What to produce.
For this exercise, write out every entry exactly and leave the pictures out.

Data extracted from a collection
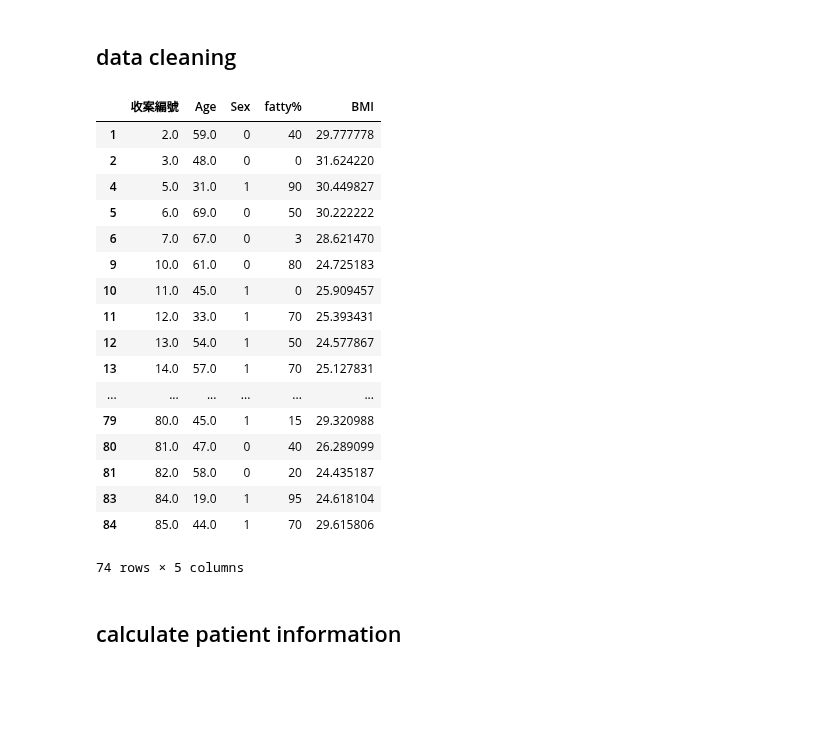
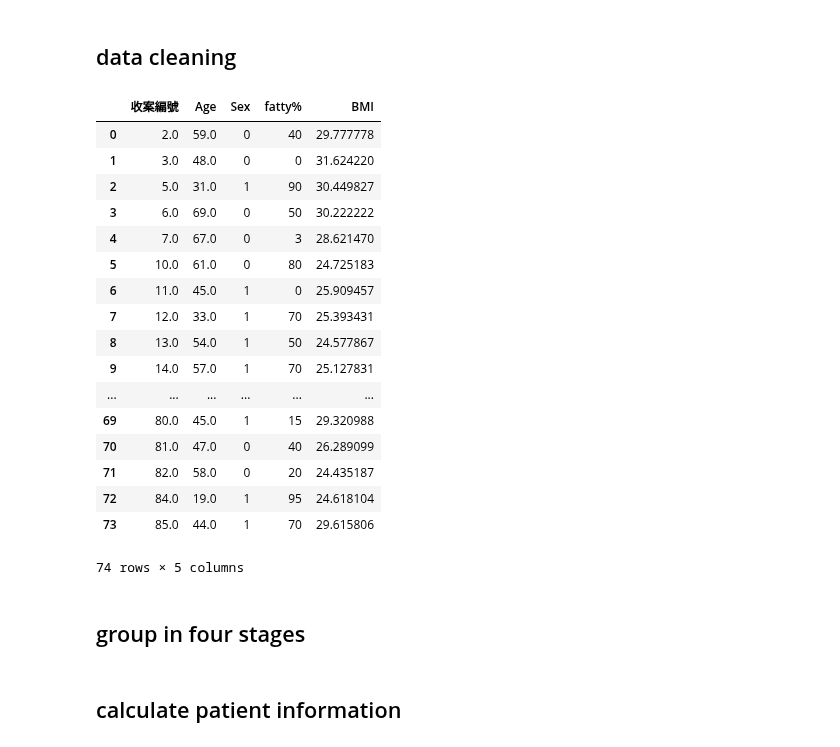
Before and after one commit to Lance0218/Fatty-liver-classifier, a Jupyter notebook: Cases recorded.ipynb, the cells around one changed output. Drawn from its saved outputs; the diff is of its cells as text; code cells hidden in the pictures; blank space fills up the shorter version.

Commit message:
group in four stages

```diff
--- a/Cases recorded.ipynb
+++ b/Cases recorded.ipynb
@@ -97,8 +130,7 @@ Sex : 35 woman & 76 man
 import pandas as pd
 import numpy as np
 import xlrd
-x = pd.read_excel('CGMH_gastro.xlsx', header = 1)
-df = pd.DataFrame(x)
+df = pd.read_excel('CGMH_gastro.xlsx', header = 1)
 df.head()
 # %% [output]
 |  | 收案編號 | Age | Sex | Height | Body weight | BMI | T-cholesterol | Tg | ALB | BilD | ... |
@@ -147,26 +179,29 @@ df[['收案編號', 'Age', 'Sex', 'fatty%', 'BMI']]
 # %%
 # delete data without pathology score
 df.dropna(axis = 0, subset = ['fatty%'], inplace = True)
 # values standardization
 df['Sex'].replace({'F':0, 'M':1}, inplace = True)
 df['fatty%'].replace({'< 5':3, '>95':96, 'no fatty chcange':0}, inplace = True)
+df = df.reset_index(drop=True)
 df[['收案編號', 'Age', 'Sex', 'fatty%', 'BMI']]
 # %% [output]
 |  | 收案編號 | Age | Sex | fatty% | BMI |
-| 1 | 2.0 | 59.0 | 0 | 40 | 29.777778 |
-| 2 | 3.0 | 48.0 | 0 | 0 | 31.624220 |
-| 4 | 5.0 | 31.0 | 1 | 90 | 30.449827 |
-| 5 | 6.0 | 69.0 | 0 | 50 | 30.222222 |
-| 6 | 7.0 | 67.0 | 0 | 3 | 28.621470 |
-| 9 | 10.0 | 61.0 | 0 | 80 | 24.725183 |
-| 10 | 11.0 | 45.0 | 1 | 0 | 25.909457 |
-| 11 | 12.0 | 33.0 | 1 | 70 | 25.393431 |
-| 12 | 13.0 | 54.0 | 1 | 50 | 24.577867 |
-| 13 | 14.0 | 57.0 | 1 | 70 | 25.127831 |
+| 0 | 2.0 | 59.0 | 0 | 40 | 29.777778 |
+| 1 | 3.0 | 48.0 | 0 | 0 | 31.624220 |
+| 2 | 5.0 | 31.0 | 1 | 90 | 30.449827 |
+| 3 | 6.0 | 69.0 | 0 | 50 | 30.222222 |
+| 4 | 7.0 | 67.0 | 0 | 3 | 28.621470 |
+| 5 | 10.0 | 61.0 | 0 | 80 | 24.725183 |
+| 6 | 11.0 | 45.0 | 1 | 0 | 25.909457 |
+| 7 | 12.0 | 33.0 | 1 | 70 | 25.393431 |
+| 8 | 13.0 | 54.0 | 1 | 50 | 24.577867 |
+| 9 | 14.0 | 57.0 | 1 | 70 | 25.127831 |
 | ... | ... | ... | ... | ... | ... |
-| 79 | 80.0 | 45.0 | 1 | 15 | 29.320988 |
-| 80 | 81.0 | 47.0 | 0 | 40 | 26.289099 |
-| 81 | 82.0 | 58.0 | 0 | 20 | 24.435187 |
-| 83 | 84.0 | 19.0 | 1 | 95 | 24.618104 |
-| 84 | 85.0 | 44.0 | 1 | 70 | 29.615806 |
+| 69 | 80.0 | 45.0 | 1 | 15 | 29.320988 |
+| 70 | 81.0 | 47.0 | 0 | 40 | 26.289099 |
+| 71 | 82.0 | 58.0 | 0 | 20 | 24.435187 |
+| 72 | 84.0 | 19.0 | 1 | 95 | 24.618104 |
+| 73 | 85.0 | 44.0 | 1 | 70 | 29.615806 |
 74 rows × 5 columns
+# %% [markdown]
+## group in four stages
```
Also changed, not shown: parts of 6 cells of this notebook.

Task response.
Before and after one commit to Lance0218/Fatty-liver-classifier, a Jupyter notebook: Cases recorded.ipynb, the cells around one changed output. Drawn from its saved outputs; the diff is of its cells as text; code cells hidden in the pictures; blank space fills up the shorter version.

Commit message:
group in four stages

```diff
--- a/Cases recorded.ipynb
+++ b/Cases recorded.ipynb
@@ -97,8 +130,7 @@ Sex : 35 woman & 76 man
 import pandas as pd
 import numpy as np
 import xlrd
-x = pd.read_excel('CGMH_gastro.xlsx', header = 1)
-df = pd.DataFrame(x)
+df = pd.read_excel('CGMH_gastro.xlsx', header = 1)
 df.head()
 # %% [output]
 |  | 收案編號 | Age | Sex | Height | Body weight | BMI | T-cholesterol | Tg | ALB | BilD | ... |
@@ -147,26 +179,29 @@ df[['收案編號', 'Age', 'Sex', 'fatty%', 'BMI']]
 # %%
 # delete data without pathology score
 df.dropna(axis = 0, subset = ['fatty%'], inplace = True)
 # values standardization
 df['Sex'].replace({'F':0, 'M':1}, inplace = True)
 df['fatty%'].replace({'< 5':3, '>95':96, 'no fatty chcange':0}, inplace = True)
+df = df.reset_index(drop=True)
 df[['收案編號', 'Age', 'Sex', 'fatty%', 'BMI']]
 # %% [output]
 |  | 收案編號 | Age | Sex | fatty% | BMI |
-| 1 | 2.0 | 59.0 | 0 | 40 | 29.777778 |
-| 2 | 3.0 | 48.0 | 0 | 0 | 31.624220 |
-| 4 | 5.0 | 31.0 | 1 | 90 | 30.449827 |
-| 5 | 6.0 | 69.0 | 0 | 50 | 30.222222 |
-| 6 | 7.0 | 67.0 | 0 | 3 | 28.621470 |
-| 9 | 10.0 | 61.0 | 0 | 80 | 24.725183 |
-| 10 | 11.0 | 45.0 | 1 | 0 | 25.909457 |
-| 11 | 12.0 | 33.0 | 1 | 70 | 25.393431 |
-| 12 | 13.0 | 54.0 | 1 | 50 | 24.577867 |
-| 13 | 14.0 | 57.0 | 1 | 70 | 25.127831 |
+| 0 | 2.0 | 59.0 | 0 | 40 | 29.777778 |
+| 1 | 3.0 | 48.0 | 0 | 0 | 31.624220 |
+| 2 | 5.0 | 31.0 | 1 | 90 | 30.449827 |
+| 3 | 6.0 | 69.0 | 0 | 50 | 30.222222 |
+| 4 | 7.0 | 67.0 | 0 | 3 | 28.621470 |
+| 5 | 10.0 | 61.0 | 0 | 80 | 24.725183 |
+| 6 | 11.0 | 45.0 | 1 | 0 | 25.909457 |
+| 7 | 12.0 | 33.0 | 1 | 70 | 25.393431 |
+| 8 | 13.0 | 54.0 | 1 | 50 | 24.577867 |
+| 9 | 14.0 | 57.0 | 1 | 70 | 25.127831 |
 | ... | ... | ... | ... | ... | ... |
-| 79 | 80.0 | 45.0 | 1 | 15 | 29.320988 |
-| 80 | 81.0 | 47.0 | 0 | 40 | 26.289099 |
-| 81 | 82.0 | 58.0 | 0 | 20 | 24.435187 |
-| 83 | 84.0 | 19.0 | 1 | 95 | 24.618104 |
-| 84 | 85.0 | 44.0 | 1 | 70 | 29.615806 |
+| 69 | 80.0 | 45.0 | 1 | 15 | 29.320988 |
+| 70 | 81.0 | 47.0 | 0 | 40 | 26.289099 |
+| 71 | 82.0 | 58.0 | 0 | 20 | 24.435187 |
+| 72 | 84.0 | 19.0 | 1 | 95 | 24.618104 |
+| 73 | 85.0 | 44.0 | 1 | 70 | 29.615806 |
 74 rows × 5 columns
+# %% [markdown]
+## group in four stages
```
Also changed, not shown: parts of 6 cells of this notebook.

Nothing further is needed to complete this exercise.